Tissue engineers have achieved limited success so far in designing an ideal scaffold for aortic valve; scaffolds lack in mechanical compatibility, appropriate degradation rate, and microstructural similarity. This paper, therefore, has demonstrated a carbodiimide-based sequential crosslinking technique to prepare aortic valve extracellular matrix mimicking (ECM) hybrid scaffolds from collagen type I and hyaluronic acid (HA), the building blocks of heart valve ECM, with tailorable crosslinking densities. Swelling studies revealed that crosslinking densities of parent networks increased with increasing the concentration of the crosslinking agents whereas crosslinking densities of hybrid scaffolds averaged from those of parent collagen and HA networks. Hybrid scaffolds also offered a wide range of pore size (66-126 μm) which fulfilled the criteria for valvular tissue regeneration. Scanning electron microscopy and images of Alcian blue-Periodic acid Schiff stained samples suggested that our crosslinking technique yielded an ECM mimicking microstructure with interlaced bands of collagen and HA in the hybrid scaffolds. The mutually reinforcing networks of collagen and HA also resulted in increased bending moduli up to 1660 kPa which spanned the range of natural aortic valves. Cardio sphere-derived cells (CDCs) from rat hearts showed that crosslinking density affected the available cell attachment sites on the surface of the scaffold. Increased bending moduli of CDCs seeded scaffolds up to two folds (2-6 kPa) as compared to the non-seeded scaffolds (1 kPa) suggested that an increase in crosslinking density of the scaffolds could not only increase the in vitro bending modulus but also prevented its disintegration in the cell culture medium.
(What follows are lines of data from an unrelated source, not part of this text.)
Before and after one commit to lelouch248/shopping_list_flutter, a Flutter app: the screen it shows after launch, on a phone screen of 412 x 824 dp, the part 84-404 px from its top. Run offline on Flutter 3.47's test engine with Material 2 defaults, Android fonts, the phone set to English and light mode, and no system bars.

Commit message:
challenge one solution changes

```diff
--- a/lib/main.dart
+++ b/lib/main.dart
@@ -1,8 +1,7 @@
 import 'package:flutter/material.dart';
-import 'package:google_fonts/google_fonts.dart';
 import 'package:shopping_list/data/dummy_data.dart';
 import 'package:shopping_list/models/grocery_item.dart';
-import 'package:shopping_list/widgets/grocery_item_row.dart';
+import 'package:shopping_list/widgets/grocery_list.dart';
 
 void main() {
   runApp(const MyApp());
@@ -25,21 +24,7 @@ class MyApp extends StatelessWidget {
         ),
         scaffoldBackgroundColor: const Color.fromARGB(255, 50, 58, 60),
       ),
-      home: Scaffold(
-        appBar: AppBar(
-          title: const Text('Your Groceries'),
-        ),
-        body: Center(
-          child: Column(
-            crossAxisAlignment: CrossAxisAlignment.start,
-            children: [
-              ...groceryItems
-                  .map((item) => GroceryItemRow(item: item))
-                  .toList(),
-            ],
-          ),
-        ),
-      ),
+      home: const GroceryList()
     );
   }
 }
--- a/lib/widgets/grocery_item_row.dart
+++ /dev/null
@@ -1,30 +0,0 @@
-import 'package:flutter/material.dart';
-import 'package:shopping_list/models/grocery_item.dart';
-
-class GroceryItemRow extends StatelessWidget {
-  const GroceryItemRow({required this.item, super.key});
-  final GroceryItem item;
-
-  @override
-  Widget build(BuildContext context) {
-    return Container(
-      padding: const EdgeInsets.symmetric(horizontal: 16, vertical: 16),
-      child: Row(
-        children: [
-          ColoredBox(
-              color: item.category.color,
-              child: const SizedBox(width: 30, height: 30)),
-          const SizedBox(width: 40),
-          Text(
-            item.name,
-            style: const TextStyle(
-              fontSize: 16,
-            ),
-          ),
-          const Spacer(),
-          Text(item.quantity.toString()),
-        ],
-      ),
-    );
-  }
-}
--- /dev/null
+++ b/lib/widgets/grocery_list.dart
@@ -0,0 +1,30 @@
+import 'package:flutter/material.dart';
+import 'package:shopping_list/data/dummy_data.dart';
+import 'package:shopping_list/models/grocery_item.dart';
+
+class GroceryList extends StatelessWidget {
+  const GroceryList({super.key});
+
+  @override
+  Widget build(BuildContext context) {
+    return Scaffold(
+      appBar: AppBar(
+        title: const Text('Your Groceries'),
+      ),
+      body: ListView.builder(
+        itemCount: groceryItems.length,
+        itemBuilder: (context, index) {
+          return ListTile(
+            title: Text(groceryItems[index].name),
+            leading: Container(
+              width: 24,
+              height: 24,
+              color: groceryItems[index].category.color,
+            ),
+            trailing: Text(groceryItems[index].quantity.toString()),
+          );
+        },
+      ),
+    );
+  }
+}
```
aortic valve tissue engineering, cardiosphere derived cells, crosslinking density, hybrid scaffolds, interlaced microstructure, Animals, Biocompatible Materials, Cell Proliferation, Cells, Cultured, Collagen Type I, Heart Valve Prosthesis, Hyaluronic Acid, Myocardium, Rats, Rats, Sprague-Dawley, Tensile Strength, Tissue Engineering, Tissue Scaffolds